TASK DIRECTIONS: Would you copy each line of the data below that has "stats"?

ENTRIES SHOWN:
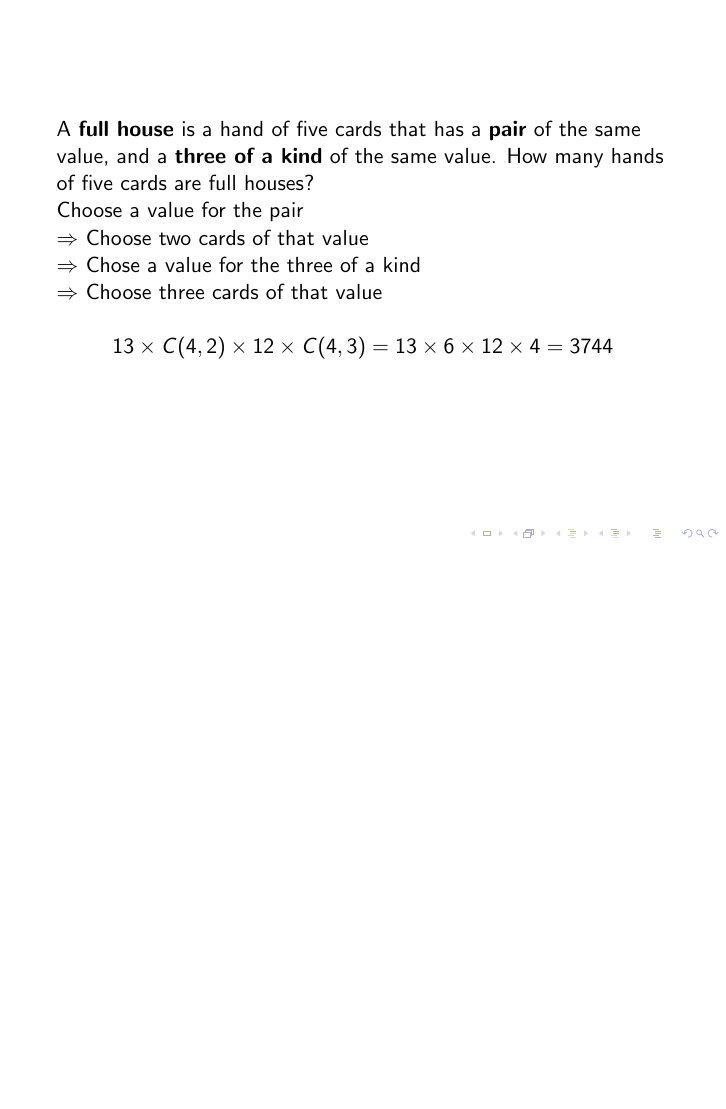
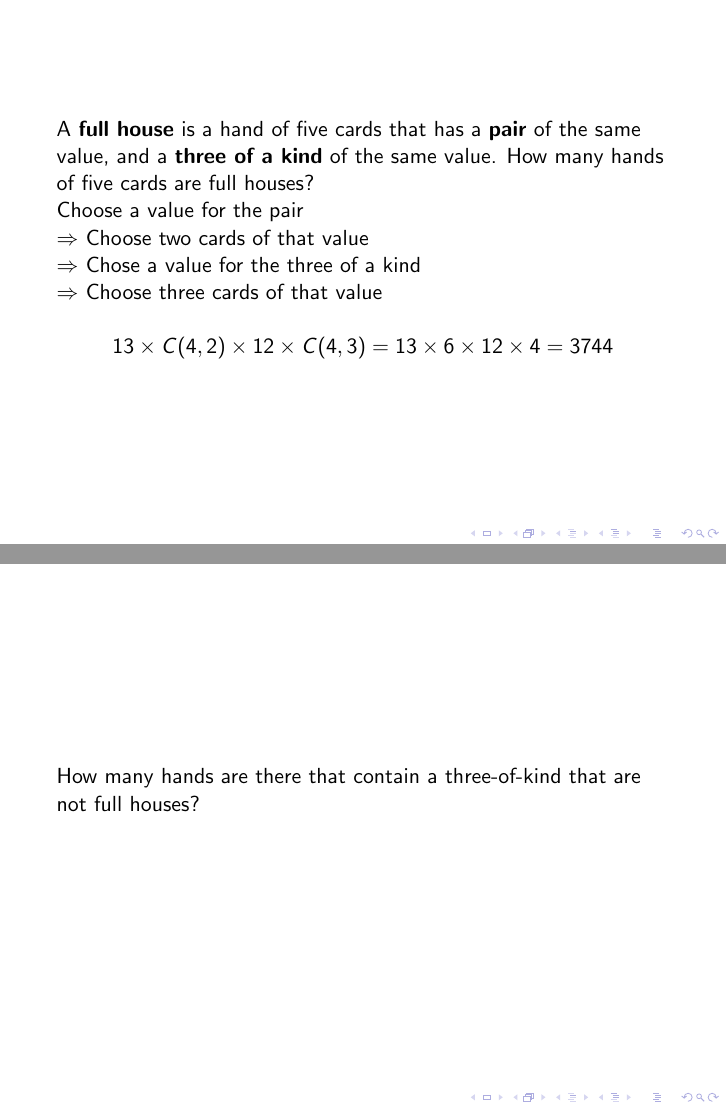
Before and after one commit to GalvanizeOpenSource/stats-course-slides, LaTeX slides (stats-workshop.tex): page 27 of 27 before the commit and pages 27 and 28 of 28 after it, the two joined at a grey line, the shorter picture padded with empty space. Compiled offline with pdfLaTeX.

Commit message:
Finish counting section.

```diff
--- a/stats-workshop.tex
+++ b/stats-workshop.tex
@@ -254,4 +254,11 @@ $$ 13 \times C(4, 2) \times 12 \times C(4, 3) = 13 \times 6 \times 12 \times 4 =
 
 }%
 
+%
+\frame{
+
+How many hands are there that contain a three-of-kind that are not full houses?
+
+}%
+
 \end{document}
```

SOLUTION TO THE PROBLEM:
Before and after one commit to GalvanizeOpenSource/stats-course-slides, LaTeX slides (stats-workshop.tex): page 27 of 27 before the commit and pages 27 and 28 of 28 after it, the two joined at a grey line, the shorter picture padded with empty space. Compiled offline with pdfLaTeX.
--- a/stats-workshop.tex
+++ b/stats-workshop.tex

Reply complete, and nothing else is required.